In the long-standing tradition of the world's best schools, we recently restructured our houses at One World International School (OWIS). Created to support our kindness initiative and emphasising oneness with the world, our four houses represent the diversity that OWIS offers.
The house system in schools and why we have it?
To anyone who is not a Harry Potter fan, belonging to a 'house' within a school can sound peculiar. A house, though, can become so much a part of school life that house school alumni remember the name, colour, motto and standing of their house.
Houses are a long-standing tradition in schools throughout the world. Traditionally, houses functioned as small communities within the larger life of the school. Today, the house system in schools helps develop teamwork, trust, leadership skills and healthy competition.
The four-house system at OWIS.
Our school is one community, but sometimes, it splits into four parts. Our four houses include the Willow Tree, the Acacia Tree, the Wisteria Tree and the Flame Tree.
Willow | Balanced, Open Minded and Reflective
Our Willow Tree house draws its name from a deciduous, green tree popular in Europe and North America. Willows symbolise nature and life along with balance, learning, growth and harmony.
Acacia | Principled, Tolerance and Commitment
The yellow Acacia Tree house bears the name of graceful trees native to tropical and subtropical regions of the world, particularly Australia where they are called wattles. Acacias are used to make incense and may have been the “burning bush” of the bible.
Wisteria | Caring, Curiosity and Creativity
The purple Wisteria tree lends its name to our third house. Wisteria has flourished in China, Korea and Japan for over 2,000 years where art, history, feng shui and Buddhism have awarded it deep symbolism for good luck, especially for the start of new ventures.
Flame | Knowledgeable, Risk Taker and Confidence

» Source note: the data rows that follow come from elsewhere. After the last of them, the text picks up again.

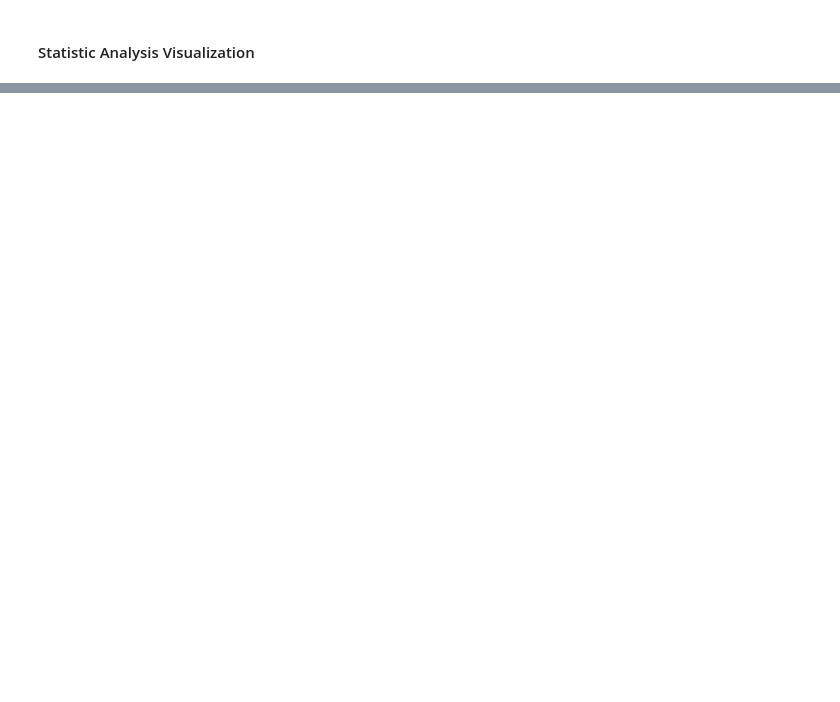
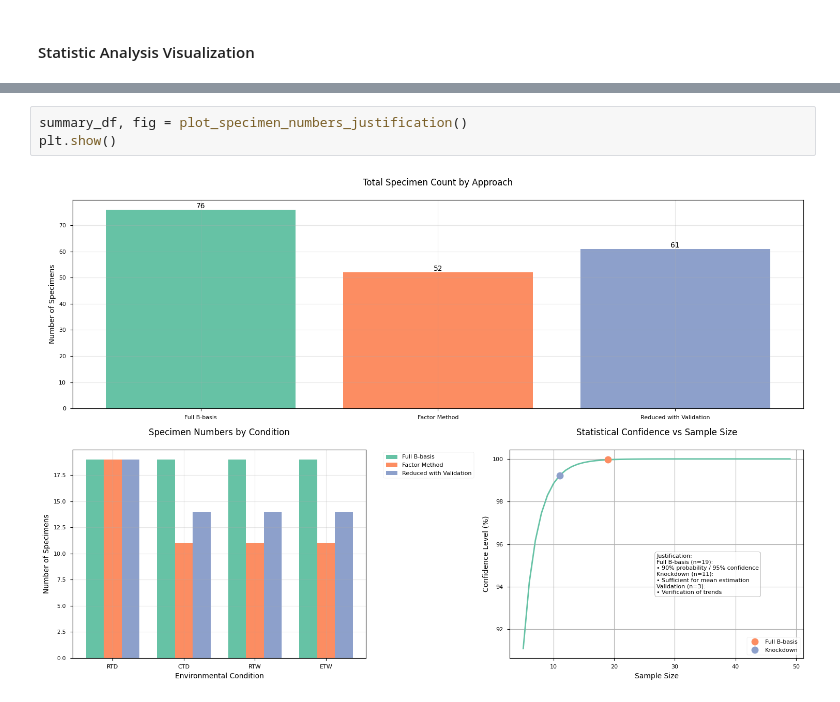
Before and after one commit to Xavier4t/BVID-Damage_Tolerance_Evaluation, a Jupyter notebook: Notebook/B-basis_simulation.ipynb, the cells around one changed output, grey strips where cells are left out. Saved outputs shown, nothing was run; the diff lists cells and outputs as text; blank space fills up the shorter version.

Commit message:
Updated Summary plot with colors and legend loc

```diff
--- a/Notebook/B-basis_simulation.ipynb
+++ b/Notebook/B-basis_simulation.ipynb
@@ -591,0 +740,5 @@ Specimen Count Summary:
+# %%
+summary_df, fig = plot_specimen_numbers_justification()
+plt.show()
+# %% [output]
+[figure, added]
```
Also changed, not shown: parts of 5 cells of this notebook.
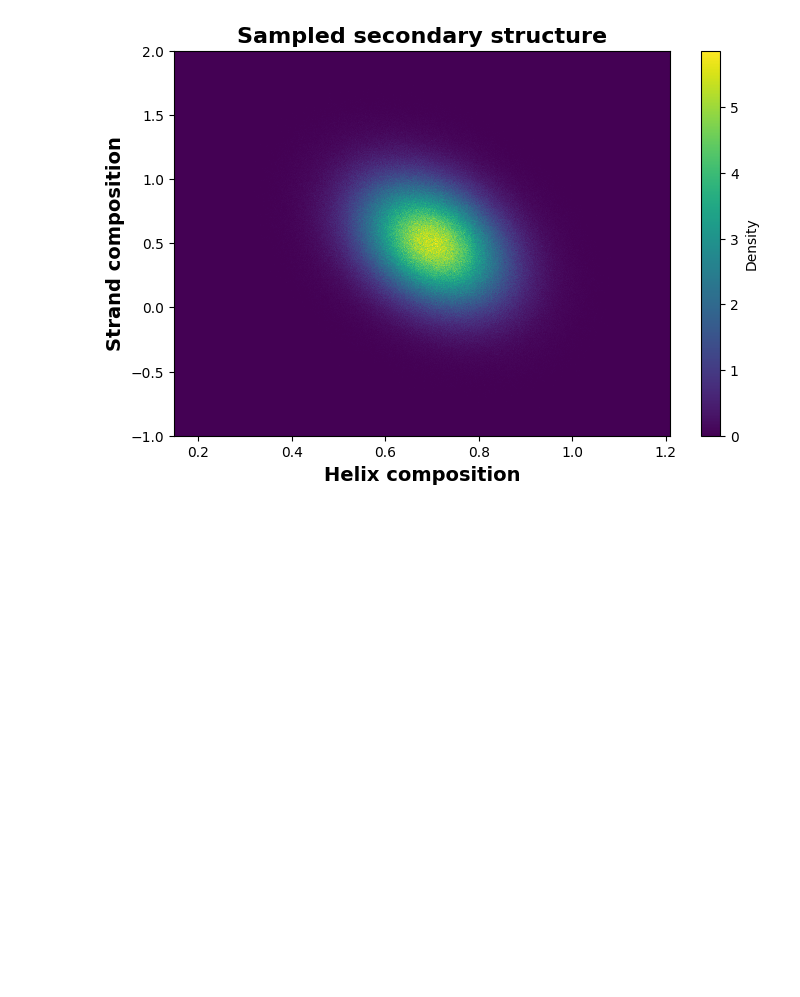
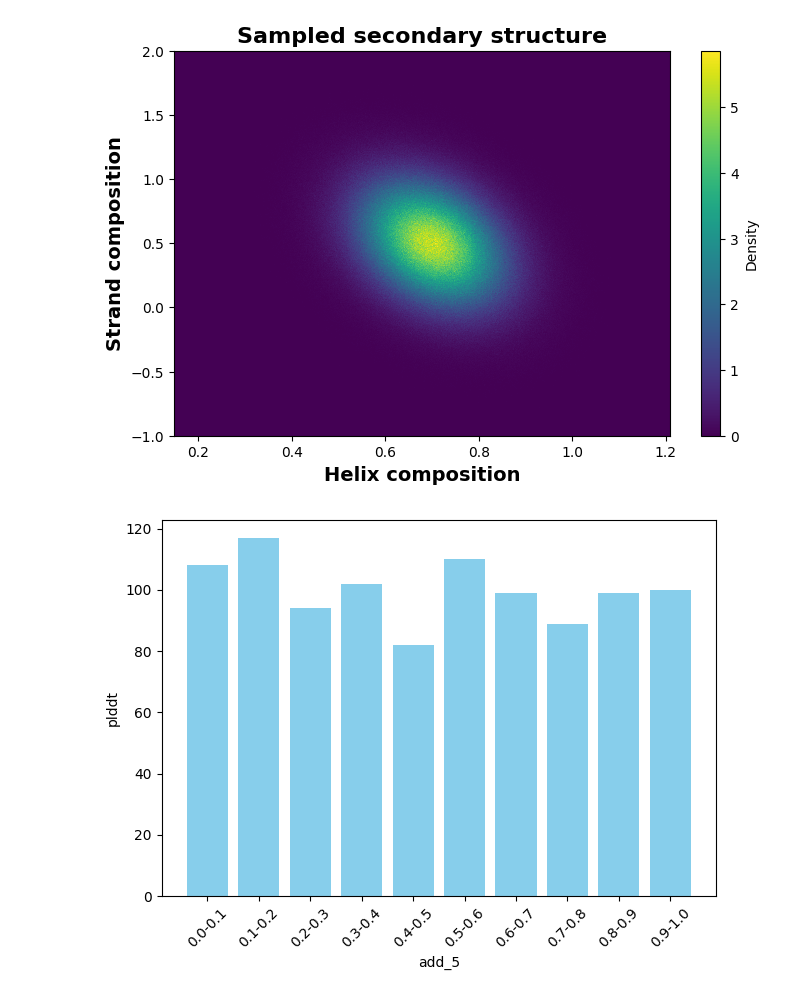
Before and after one commit to DoraemonXia/AI-Geometric-Drug-Design, a Jupyter notebook: draw.ipynb, the cells around one changed output. Cells and saved outputs as stored; diff of their text form; code cells hidden in the pictures; blank space fills up the shorter version.

```diff
--- a/draw.ipynb
+++ b/draw.ipynb
@@ -99,3 +99,44 @@ plt.title('Sampled secondary structure', fontsize=16, fontweight='bold')
 plt.show()
 # %% [output]
 [figure]
+# %%
+import numpy as np
+import matplotlib.pyplot as plt
+
+def score_distribution(scores):
+    # 将输入的 scores 转换为 numpy 数组，方便计算
+    scores = np.array(scores)
+
+    # 确保分数范围在 0-1 之间
+    scores = np.clip(scores, 0, 1)
+
+    # 使用 0 到 1 的 10 个固定区间
+    num_bins = 10
+    bins = np.linspace(0, 1, num_bins + 1)
+
+    # 统计每个区间的得分数量
+    hist, bin_edges = np.histogram(scores, bins)
+
+    # 绘制柱状图
+    plt.bar(range(num_bins), hist, width=0.8, align='center', color='skyblue')
+
+    # 设置 x 轴为各个区间的范围
+    plt.xticks(range(num_bins), [f'{bin_edges[i]:.1f}-{bin_edges[i+1]:.1f}' for i in range(num_bins)], rotation=45)
+
+    # 添加标签和标题
+    plt.xlabel('add_5')
+    plt.ylabel('plddt')
+    #plt.title('Score Distribution')
+
+    # 显示图表
+    plt.tight_layout()
+    plt.show()
+
+# 随机生成一些分数数据，范围在 0 到 1 之间
+np.random.seed(42)  # 设置随机种子以确保结果可复现
+random_scores = np.random.rand(1000)  # 生成 1000 个随机分数
+
+# 绘制分数分布图
+score_distribution(random_scores)
+# %% [output]
+[figure, added]
```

Our fourth house takes the name of the African Flame Tree, famous for its abundance of red tulip-like flowers and medicinal properties. The Flame Tree is also known as the fountain tree because of the water sealed in the flower buds that squirt out like a fountain when burst.
How our houses work?
These four houses compete against each other to become the year's grand champion. Students amass house points through hard work, excellent behaviour and extra effort. Individuals do not amass house points for themselves; instead, these points go to the student’s house, creating a bond of respect among the students in each house. At key moments during the academic year, we announce the total points in assemblies to great applause from our students.
Our secondary school students can apply to be House Captains, an honoured leadership position. Successful candidates plan and run the house competitions. The House Captain's role also encompasses: organising house meetings, motivating members of the house and leading by example. Students who serve as House Captains at OWIS accrue leadership skills that last them a lifetime.